Currently these devices are predominantly made from steel, which is strong and durable but costly and susceptible to corrosion.
Alternative materials have not yet been sufficiently investigated for their longevity in harsh marine conditions. Finding a material that works well in the sea and is cheaper to produce will increase commercial viability of converters.
The WES funded Structural Materials and Manufacturing Process (SMMP) projects will investigate the use of materials such as rubbers, plastics, concrete or combinations of these to build wave energy converters, and then test how well they survive in different sea conditions.
This latest announcement from WES brings the total investment by the organisation in wave energy development to £15 million across 51 projects in less than two years.
Minister for Business, Innovation and Energy, Paul Wheelhouse said: “Continued innovation is vital in emerging renewable technologies such as wave energy.

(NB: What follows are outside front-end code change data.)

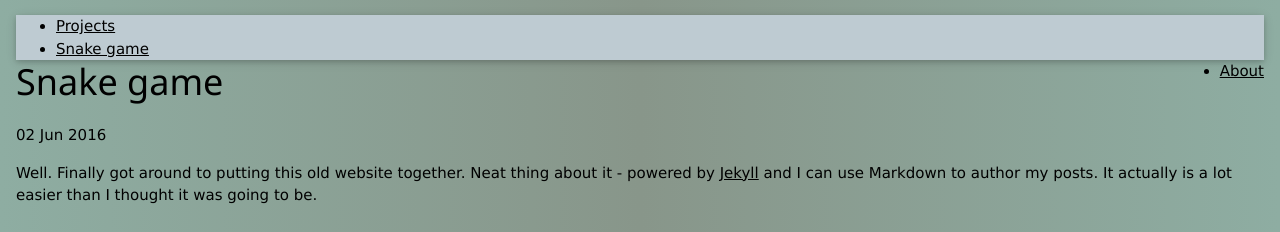
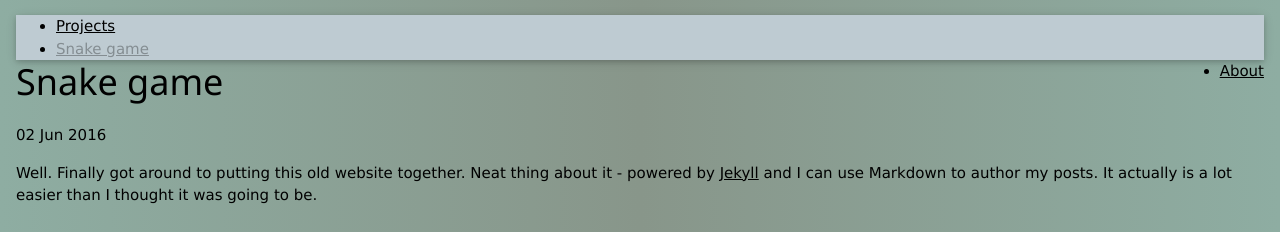
Before and after one commit to simpleProgrammingBlog/simpleProgrammingBlog.github.io, a Jekyll site: the page built from _posts/Snake game/2016-06-02-test-page-C++.md, in a window 1280 px wide. Shown: the top 232 px of the page. Built offline with Jekyll 4.4.1, drawn with Linux system fonts in a browser that asks for light colours.

Commit message:
w3-disabled

```diff
--- a/_layouts/default.html
+++ b/_layouts/default.html
@@ -10,7 +10,7 @@
 				<ul class="w3-navbar w3-card-2 w3-theme-l3" style="margin-right: 32px;">
 					<li><a class="w3-hover-green" href="/">Projects</a></li>
 					{% if page.type == 'post' %}
-						<li><a class="w3-hover-green" href="/">{{ page.title }}</a></li>
+						<li><a class="w3-disabled" href="/">{{ page.title }}</a></li>
 					{% endif %}
 					<li class="w3-right"><a class="w3-hover-green" href="/about/">About</a></li>
 				</ul>
```
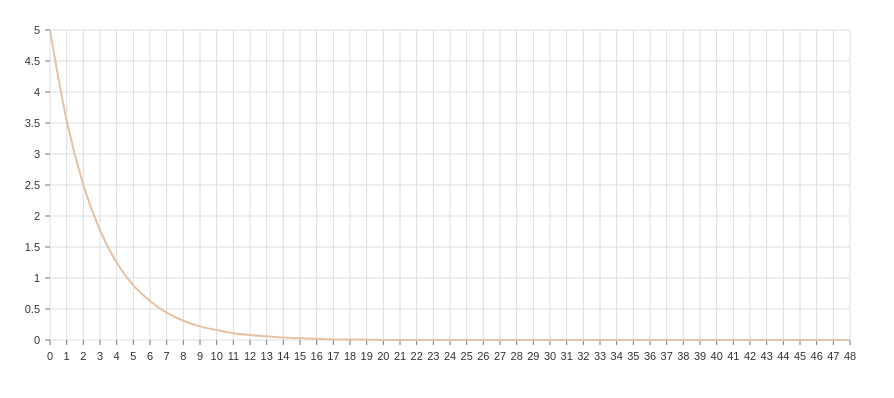
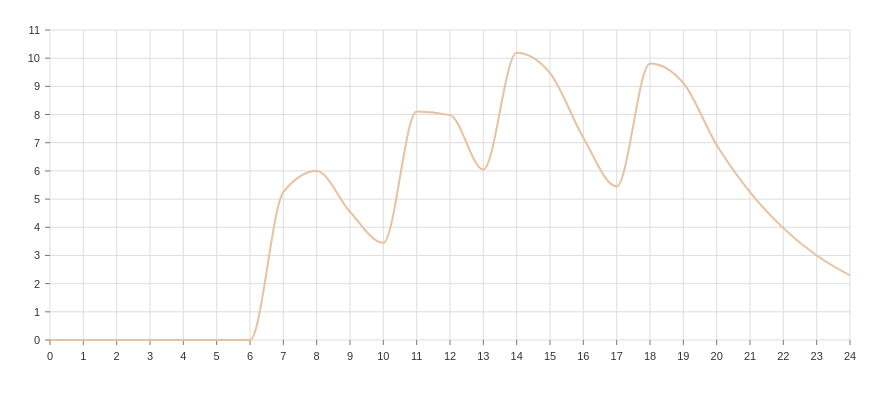
Before and after one commit to VidunderGunder/pill-timer, a React (Create React App) app: page / in a window 1280 px wide. Shown: the top 398 px of the page, without its empty margins (0-894 px from the left). Built offline with nearby package versions, Linux system fonts and the light colour scheme.

Commit message:
Prescriptions

```diff
--- a/src/components/Graph.jsx
+++ b/src/components/Graph.jsx
@@ -1,28 +1,97 @@
 import React from "react";
 import { ResponsiveLine } from "@nivo/line";
 
-const y = (hours = 48) => {
+/**
+ * Science stuff:
+ * "Half-life" by Deranged Physiology
+ * https://shorturl.at/LQRU8
+ */
+
+const plasma = (hours = 24, constant = 2.5, halfLife = 2.5, delay = 0) => {
   hours = [...Array(hours + 1).keys()];
 
   const data = [];
+
   const effect = (t) => {
-    const constant = 5;
-    const halfLife = 2;
+    // t: hours after intake
     const k = 0.693 / halfLife;
 
-    return (constant * Math.exp(-k * t)).toFixed(2);
+    const timeToTop = 1;
+
+    if (t < delay) {
+      return 0;
+    }
+
+    if (t < timeToTop + delay) {
+      return (t * constant / (timeToTop + delay));
+    }
+
+    return (constant * Math.exp(-k * (t - (timeToTop + delay)))).toFixed(2);
   };
 
   hours.forEach((hour) => {
-    data.push({ x: hour, y: effect(hour) });
+    data.push(effect(hour));
   });
 
   return data;
 };
 
-console.log(y());
+const arrayToNivo = (array) => {
+  const nivo = [];
 
-y();
+  array.forEach((element, hour) => {
+    nivo.push({ x: hour, y: element });
+  });
+
+  return nivo;
+};
+
+const drugs = {
+  methylfenidate: { constant: 0.2, halfLife: 2.5 },
+};
+
+const pills = [{
+  name: "Ritalin MR",
+  doses: [
+    {
+      drug: drugs.methylfenidate,
+      releases: [0, 4],
+    },
+  ],
+}];
+
+const prescription = [
+  { name: "Ritalin MR", volume: 30, time: 6 },
+  { name: "Ritalin MR", volume: 30, time: 13 },
+];
+
+const layers = [];
+
+prescription.forEach((pill) => {
+  pills[pills.findIndex((p) => p.name === pill.name)].doses.forEach(
+    (dose, hour) => {
+      dose.releases.forEach((release, index) => {
+        layers.push(plasma(
+          24,
+          dose.drug.constant * pill.volume,
+          dose.drug.halfLife,
+          release + pill.time + 1,
+        ));
+      });
+    },
+  );
+});
+
+console.log(layers);
+
+const sum = layers.reduce((a, b) => {
+  return a.map((element, index) => {
+    const elementWiseSum = parseFloat(element) + parseFloat(b[index]);
+    return elementWiseSum;
+  });
+});
+
+const data = arrayToNivo(sum);
 
 export default () => {
   const commonProperties = {
@@ -68,7 +137,7 @@ export default () => {
         data={[
           {
             id: "test",
-            data: y(),
+            data,
           },
         ]}
         enablePoints={false}
```
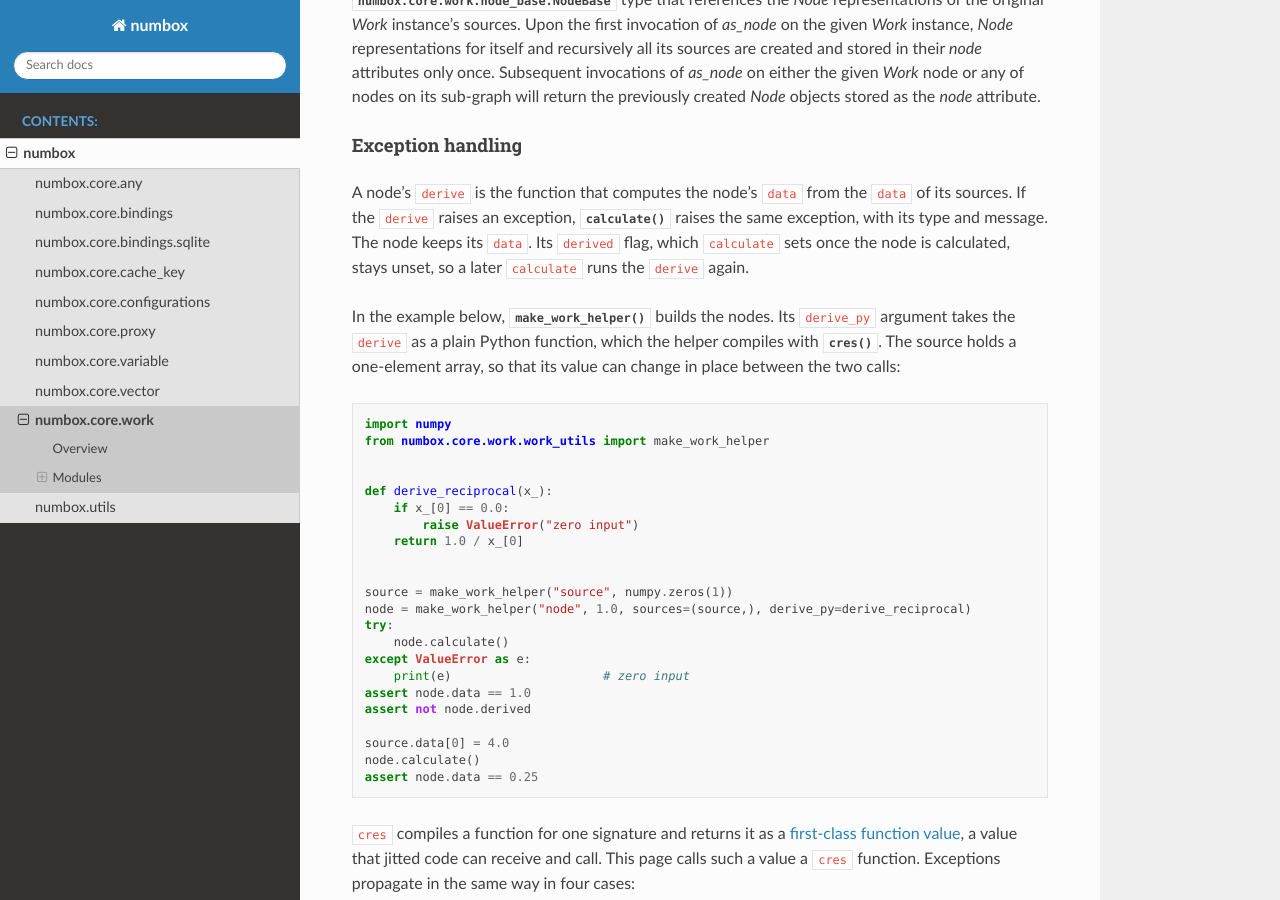
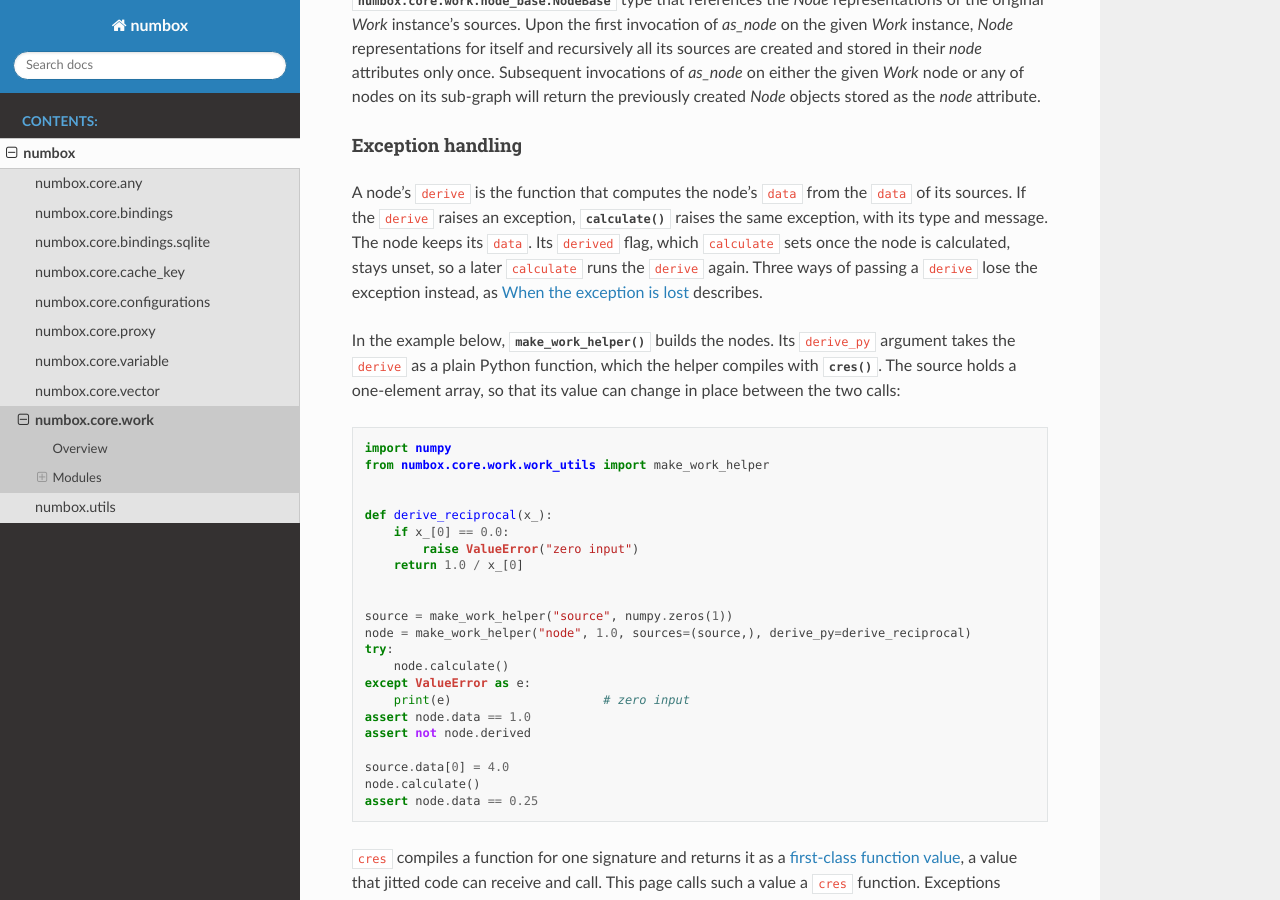
Before and after one commit to Goykhman/numbox, a Sphinx documentation site: the page built from docs/numbox.core.work.rst, in a window 1280 px wide and 900 px high, scrolled down 10933 px. Built offline with Sphinx 7.4.7 and the Read the Docs theme 3.1.0, drawn with Linux system fonts in a browser that asks for light colours.

Commit message:
Point the exception rule at its three exceptions
The work page's opening rule on derive exceptions now names the three paths that lose the exception and links the subsection that describes them. The utils page compares a DeriveWAP call with a call to an ordinary njit function, not with the proxied dispatcher that the proxy page calls the dispatcher.

```diff
--- a/docs/numbox.core.work.rst
+++ b/docs/numbox.core.work.rst
@@ -528,7 +528,8 @@ Exception handling
 A node's ``derive`` is the function that computes the node's ``data`` from the ``data`` of its sources. If the
 ``derive`` raises an exception, :meth:`~numbox.core.work.work.Work.calculate` raises the same exception, with its type
 and message. The node keeps its ``data``. Its ``derived`` flag, which ``calculate`` sets once the node is calculated,
-stays unset, so a later ``calculate`` runs the ``derive`` again.
+stays unset, so a later ``calculate`` runs the ``derive`` again. Three ways of passing a ``derive`` lose the exception
+instead, as `When the exception is lost`_ describes.
 
 In the example below, :func:`~numbox.core.work.work_utils.make_work_helper` builds the nodes. Its ``derive_py``
 argument takes the ``derive`` as a plain Python function, which the helper compiles with
--- a/docs/numbox.utils.rst
+++ b/docs/numbox.utils.rst
@@ -175,7 +175,8 @@ functions. numbox assigns a ``DeriveWAP`` the numba type :class:`~numbox.utils.d
 subclass of numba's own ``FunctionType``. This page calls numba's type the plain ``FunctionType``.
 
 An exception raised in the body of a ``DeriveWAP`` propagates out of a call in jitted code, as it does out of a call to
-a dispatcher. The file ``ops.py`` defines a ``cres`` value whose body raises ``ValueError`` for a negative input:
+an ordinary ``@njit`` function. The file ``ops.py`` defines a ``cres`` value whose body raises ``ValueError`` for a
+negative input:
 
 .. code-block:: python
 
```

This funding could result in longer lasting wave converters that are better able to harness the power of the sea and more efficiently turn it into renewable energy.
“Wave energy has great potential to contribute to Scotland’s energy supply and that of the UK and EU and I am aware of the strong interest in the technology in international markets beyond the EU too. If we are able to maximise the economic potential of this important energy resource, there are great opportunities to generate exports to the rest of the world where Scotland is, rightly seen as being at the forefront of the development of the sector.
“I would like to congratulate the successful applicants and look forward, alongside the team of Wave Energy Scotland to seeing the results of their ongoing work.”
Tim Hurst, managing director of Wave Energy Scotland, added: “We were delighted with the huge response to our call for SMMP projects, with many new organisations submitting applications. The successful projects present a superb opportunity to bring further skills and experience that can be shared with others in the WES programmes and make further progress towards commercialising the wave energy sector.”
Wave Energy Scotland was set up as a subsidiary of Highlands and Islands Enterprise (HIE) in December 2014 and is fully funded by the Scottish Government. The organisation is seen as a fresh approach to tackling the issues which have proved challenging in the wave energy sector.
Details of the ten successful SMMP projects are available at http://www.hie.co.uk/growth-sectors/energy/wave-energy-scotland/project-calls.html